## PROBLEM TO WORK ON
The answer should be a single number: how many lines of the entries below hold the word "html".

╭─ ENTRIES SHOWN

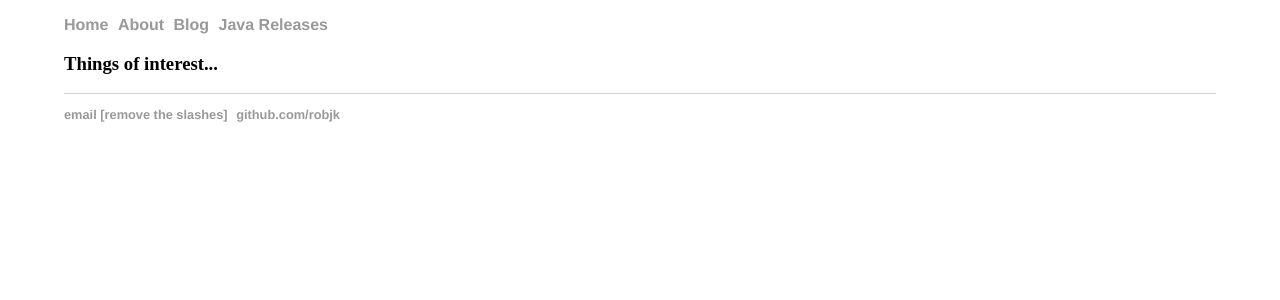
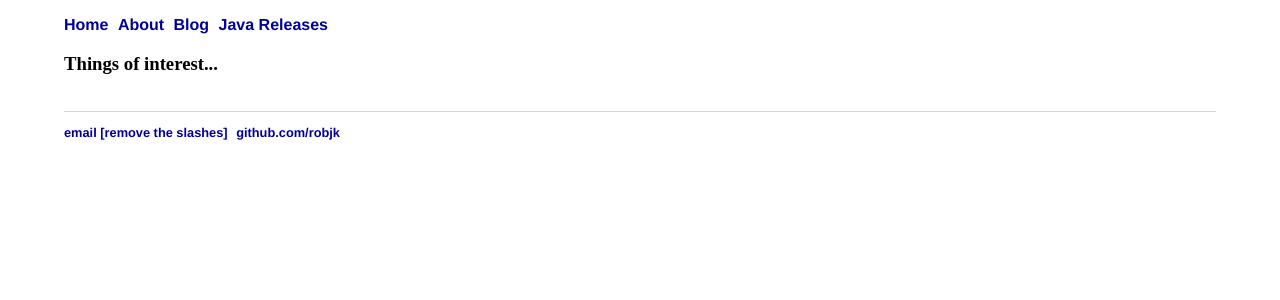
Before and after one commit to robjk/robjk.github.io, a Jekyll site: the page built from index.html, in a window 1280 px wide. Shown: the top 300 px of the page. Built offline with Jekyll 4.4.1, drawn with Linux system fonts in a browser that asks for light colours.

```diff
--- a/_layouts/default.html
+++ b/_layouts/default.html
@@ -23,6 +23,7 @@
     {{ content }}
 
 </div><!-- /.container -->
+<br/>
 <footer>
     <ul>
         <li><a href="mailto:githubpages@s/i/g/m/a/w/o/r/k/s/.com">email [remove the slashes]</a></li>
--- a/css/main.css
+++ b/css/main.css
@@ -17,7 +17,7 @@
 
 a {
     text-decoration: none;
-    color: #999;
+    color: #000099;
 }
 
 a:hover {
```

╰─

## OUTPUT
3